Another reason that social media should fall to ad agencies such as Ogilvy is that the notion of organic reach has now become anachronistic.

“We should move away from – and this is very prevalent in this market; there is still a lot of talk about it – organic reach, and likes, comments and shares. So much research has proven that it doesn’t have brand or business impact. That is absolutely outdated.”

She admits there are indications marketers can glean from these metrics, “just as in focus groups”, such as what people like and don’t like.

But, she says, “The real power of social media is its power to build brands and actually drive business impacts, sales, leads, sign-ups for events and so on. It’s a true modern advertising medium.”

Another thing Nuytemans has noticed from her first year in the region is how much agencies are asked to pitch. Not that this is unique to the Middle East, but it is perhaps more prevalent here than in other markets. Nuytemans says of brands that “pitches is just what they do”. Procurement tends to drive the process, which means “it’s not about anything, and everything gets pitched”. This makes for short periods of intense work for the agencies invited to take part – a guest list that is often long.

Nutytemans admits that lots of pitches means “a lot of opportunity”, but also says it hurts agencies when marketers call for submissions as though the process were free. “If [an agency] does too many of them and you don’t convert enough of them, it ultimately hurts our people,” she says.

One of Nuytemans’ key concerns is picking which pitches to go for. “We can’t afford to participate in many and do a half-hearted job and actually not win,” she says. “Because it hurts our business significantly.”

Clients who call pitches tend often look for the wrong things, she adds. “A pitch was always supposed to let [the client] get a feel of who you are and what you can do,” she explains. “It was never ultimately about actually finding the final answer.”

Pitches are artificially isolated, and the industry agrees, says Nuytemans, that “work will benefit when we can interact with our clients and talk and question and work together and collaborate, rather than do the pony trick of disappearing for three weeks and coming back and saying ‘tada!’. It doesn’t work like that any more.”

She has the following advice to clients looking to pitch:

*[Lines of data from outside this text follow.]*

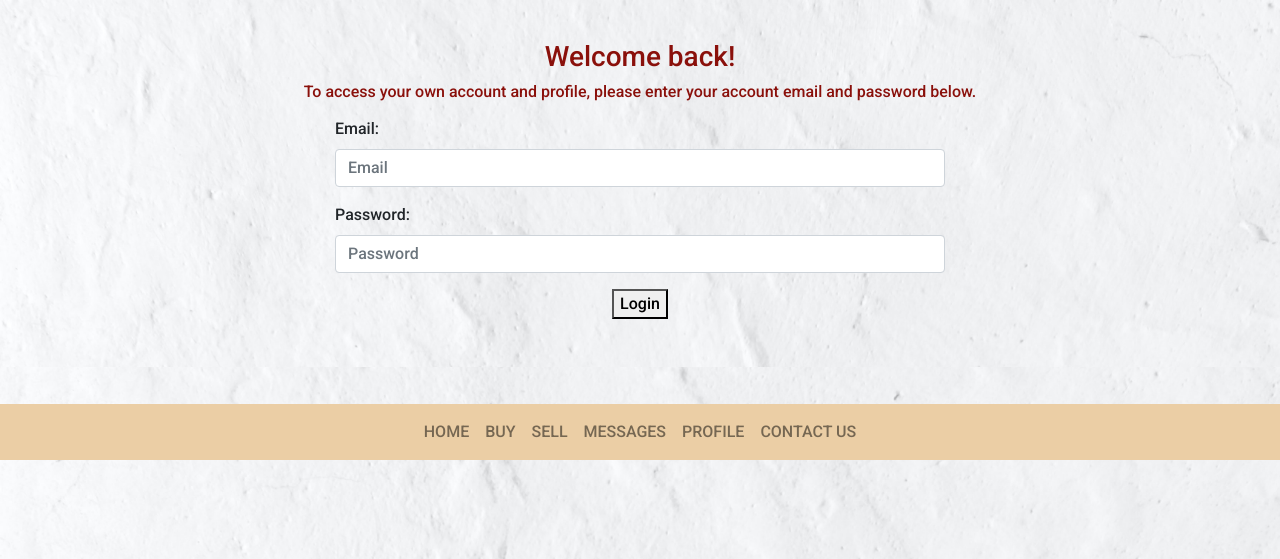
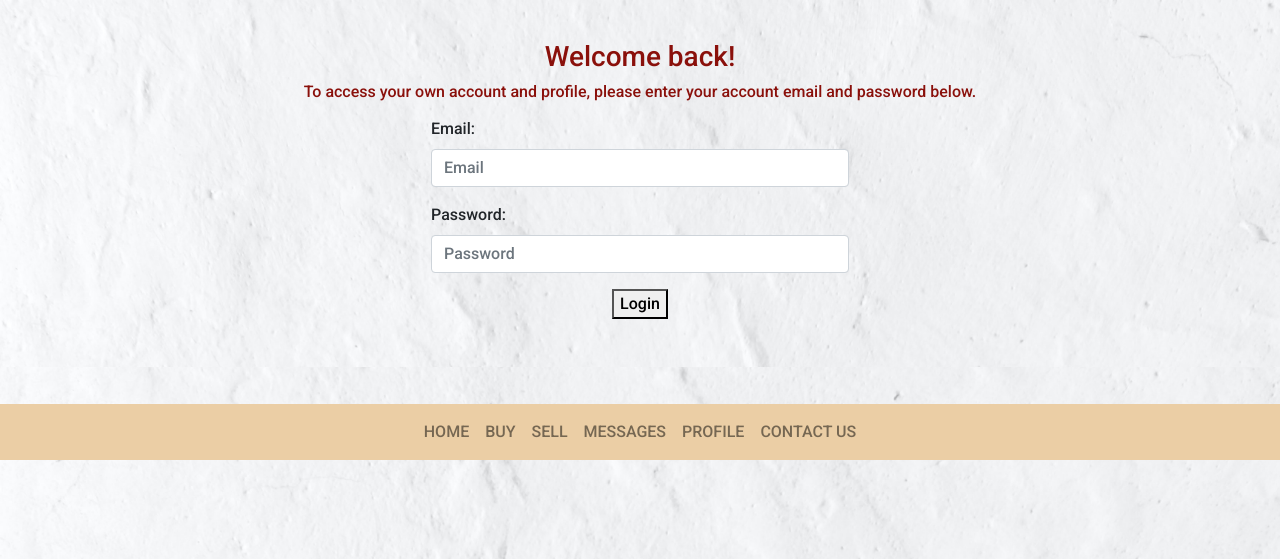
Before and after one commit to jthom19/BookBargainsProject, a Django app: page /login/ in a window 1280 px wide. Shown: the part 71-630 px from the top of the page. Run offline with Django 3.2, Linux system fonts and the light colour scheme; some libraries are stand-ins or nearby versions.

Commit message:
edit login html

```diff
--- a/bookbargains/templates/login.html
+++ b/bookbargains/templates/login.html
@@ -6,7 +6,7 @@
             <h3 class="display-5 mt-4" style="color:#8a100b;">Welcome back!</h3>
             <h6 style="color:#8a100b;">To access your own account and profile, please enter your account email and password below.</h6>
         </div>
-        <div class="container w-50">
+        <div class="container" style="width: 35%;">
             <div class="mt-3 justify-content-center" id="signup">
                 <form method="post">
                     {% csrf_token %}
```
Also changed, not shown: bookbargains/db.sqlite3.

1. Appreciate partnership and loyalty. “When you’ve worked with a partner agency for a while it’s not always going to be rosy, just as in any relationship. But you’ve invested so much in those people to get to know your brand and do to all the work and to learn how you work. So if things go bad and your natural inclination is to repitch the business, think again. Ask if you can’t work through the bump together with your friend and partner. Because getting over bad times often solidifies a relationship.”

2. Don’t use pitches as an excuse to get free work. “Do it to really get to know an agency, its way of working and its ability, to see if that agency fits with who you are. Don’t ask for the impossible, and don’t ask
for anything and everything in a super-short period of time, because by squeezing you are getting something out abnormally. That’s not how agencies normally work. It doesn’t mean they can’t work fast or do a lot, but it creates a fake environment rather than a realistic one.”

3. Procurement. “When there is a necessity for a three-year procurement review, do you really need a full pitch? If it is about financials, ask for financials. You don’t have to ask for all the work again.”

4. Respect and loyalty. “To summarise, just respect that an agency is just a bunch of people. Imagine if somebody came to you and asked you every week for a bunch of free work. It’s unsustainable, so to be honest if you can help us out by being a bit more loyal, asking for things that are a genuine test of the agency, not for a total strategy or the exact answer. You won’t get that because it’s a fake kind of environment. You can help us elevate the burden a little bit.”

She ends, though, by admitting: “We love pitching, to be honest. Agencies love that, everybody in agencies loves it. But if it can be done within the boundaries of reason that would be a great thing.”

Under her watch Ogilvy plans to win more. It will put social media capabilities at the centre of what it does, and move beyond its 70th year refounded and reinvigorated.